This week, experts, students, entrepreneurs, and enthusiasts from across the space exploration community will meet online and in Las Vegas, NV for the AIAA Ascend Conference. NASA’s Ames Research Center in California’s Silicon Valley will be present, sharing the innovative work happening at Ames to NASA’s partners in academia, industry, and beyond.

Ames’ presence will highlight its expertise in space biology, synthetic biology, human-machine interactions for exploration, and more. See the list of activities featuring Ames employees below.

Human-Machine Teaming for Space Exploration

Monday, October 24 from 5:00 – 6:20pm PST

A technical session presenting research enabling spaceflight crew autonomy, self-scheduling systems for analog missions, and more. Jessica Marquez, a space human factors engineer at Ames, is a co-host and presenter in the session. Ames researchers Dakota Sullivan and John Karasinski are also presenters in the session. Other participants include representatives from NASA’s Langley Research Center in Hampton, Virginia, Jacobs Technology Inc., San Jose State University, Binera Inc., and The Aerospace Corporation.

The Future of Space Bioprocess Engineering: Triple Point Intersecting Academia, Industry, and NASA

Tuesday, October 25 from 3:00 – 3:45pm PST
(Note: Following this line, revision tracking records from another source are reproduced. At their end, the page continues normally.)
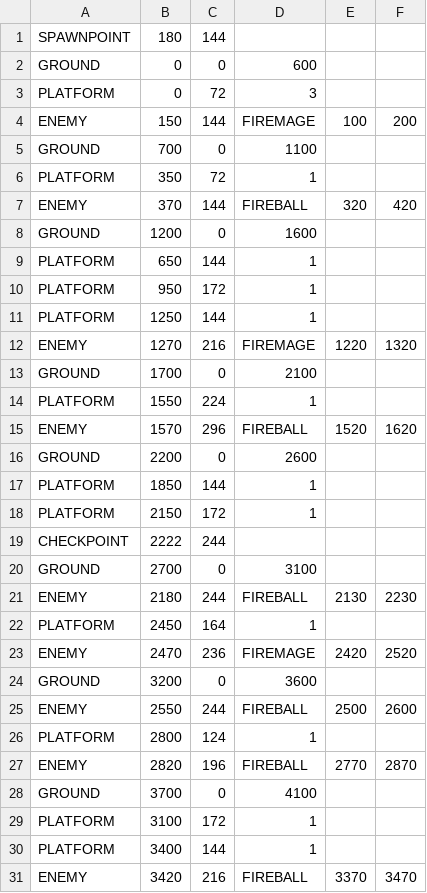
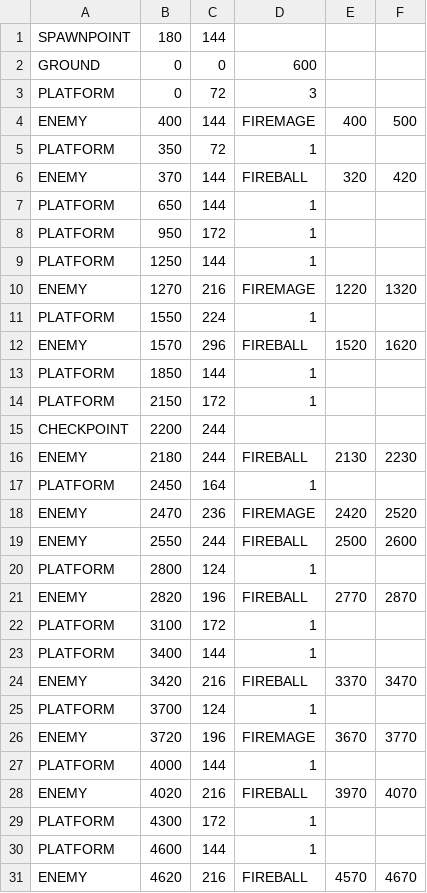
Before and after one commit to Ruairia/NEA, a CSV file: assets/level4.csv, drawn as a sheet; only a part is shown; the shorter side is filled out with more unchanged rows; the diff covers the shown part only.

```diff
--- a/assets/level4.csv
+++ b/assets/level4.csv
@@ -3,7 +3,5 @@ GROUND,0,0,600
 PLATFORM,0,72,3
-ENEMY,150,144,FIREMAGE,100,200
-GROUND,700,0,1100
+ENEMY,400,144,FIREMAGE,400,500
 PLATFORM,350,72,1
 ENEMY,370,144,FIREBALL,320,420
-GROUND,1200,0,1600
 PLATFORM,650,144,1
@@ -12,10 +10,7 @@ PLATFORM,1250,144,1
 ENEMY,1270,216,FIREMAGE,1220,1320
-GROUND,1700,0,2100
 PLATFORM,1550,224,1
 ENEMY,1570,296,FIREBALL,1520,1620
-GROUND,2200,0,2600
 PLATFORM,1850,144,1
 PLATFORM,2150,172,1
-CHECKPOINT,2222,244
-GROUND,2700,0,3100
+CHECKPOINT,2200,244
 ENEMY,2180,244,FIREBALL,2130,2230
@@ -23,3 +18,2 @@ PLATFORM,2450,164,1
 ENEMY,2470,236,FIREMAGE,2420,2520
-GROUND,3200,0,3600
 ENEMY,2550,244,FIREBALL,2500,2600
@@ -27,3 +21,2 @@ PLATFORM,2800,124,1
 ENEMY,2820,196,FIREBALL,2770,2870
-GROUND,3700,0,4100
 PLATFORM,3100,172,1
```
Also changed, not shown: 1 added row and 2 removed rows elsewhere in this file, assets/bossWeights.csv, 3 other files.
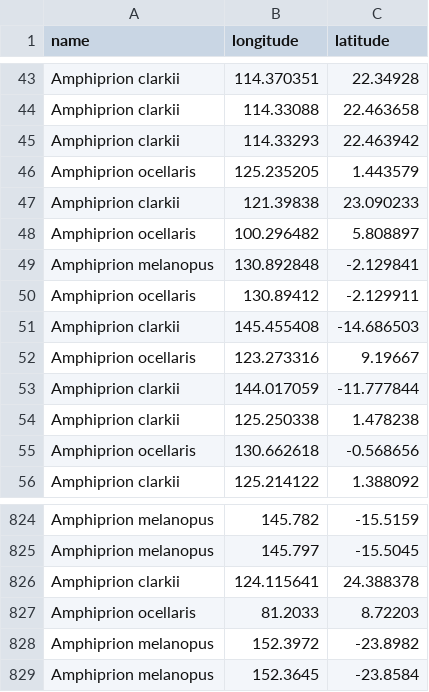
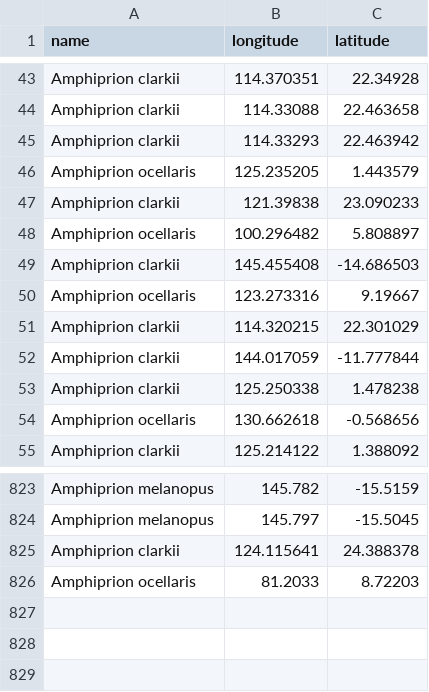
Before and after one commit to DataDrivenEcologicalSynthesis/automation, a CSV file: occurrences.csv, drawn as a sheet; only a part is shown, gaps mark what is left out.

```diff
--- a/occurrences.csv
+++ b/occurrences.csv
@@ -48,6 +48,5 @@ Amphiprion clarkii,121.39838,23.090233
 Amphiprion ocellaris,100.296482,5.808897
-Amphiprion melanopus,130.892848,-2.129841
-Amphiprion ocellaris,130.89412,-2.129911
 Amphiprion clarkii,145.455408,-14.686503
 Amphiprion ocellaris,123.273316,9.19667
+Amphiprion clarkii,114.320215,22.301029
 Amphiprion clarkii,144.017059,-11.777844
@@ -827,3 +826 @@ Amphiprion clarkii,124.115641,24.388378
 Amphiprion ocellaris,81.2033,8.72203
-Amphiprion melanopus,152.3972,-23.8982
-Amphiprion melanopus,152.3645,-23.8584
```
Also changed, not shown: 1 other file.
A panel featuring discussing the potential for biotechnology in space exploration. Sharmila Bhattacharya, Senior Program Scientist at Ames’ Biological and Physical Sciences division, and Frances Donovan, Synthetic Biology Project Manager at Ames, will join Adam Arkin, a professor at the University of California, Berkeley, Aaron Berliner, a postdoctoral scholar at the University of California, Berkeley, and Geoffrey Ling, the CEO of On Demand Pharmaceuticals for this panel.

Advancing Biotechnology in Space to Enable Mission Sustainability and Benefit Earth

Tuesday, October 25 from 4:00 – 4:45pm PST

A panel on the role of innovative methods in biotechnology to meet the needs of the space environment and sustainably explore the Moon, Mars, and beyond. Lynn Rothschild, a senior research scientist at Ames, will be featured on the panel and join experts including Lisa Carnell, program scientist for the Biological and Physical Sciences Divison at NASA HQ, Paula Grisanti, the CEO of the National STEM Cell Foundation, John Vellinger, the Executive Vice President of Redwire Space, and Nicole Wagner, the CEO of LambdaVision. Tarra Ruttley, a chief scientist at Blue Origin, will moderate the panel.

In-Space Autonomy and Reliability

Wednesday, October 26 from 2:45 – 4:05pm PST

A technical session about developing autonomous and reliable systems for space applications. Harry W. Jones, a systems engineer at Ames, is a co-chair and presenter in the session. Other participants include representatives from Aires Design Automation, the Virginia Polytechnic Institute and State University, and the American Institute of Aeronautics and Astronautics.

Entry, Descent, and Landing Technologies for Human Missions to Mars

Wednesday, October 26 from 3:45 – 4:30pm PST

Learn about NASA’s contributions toward developing technologies that will allow humans to safely land on Mars in the future. Representatives from the Low-Earth Flight Test of an Inflatable Decelerator (LOFTID) team, a project led by Langley and supported by Ames, will be discussing this foldable heat shield designed for large payloads for Mars and other worlds. Learn more about Ames’ contributions to LOFTID.

For news media:

Members of the news media interested in covering this topic should reach out to the NASA Ames newsroom.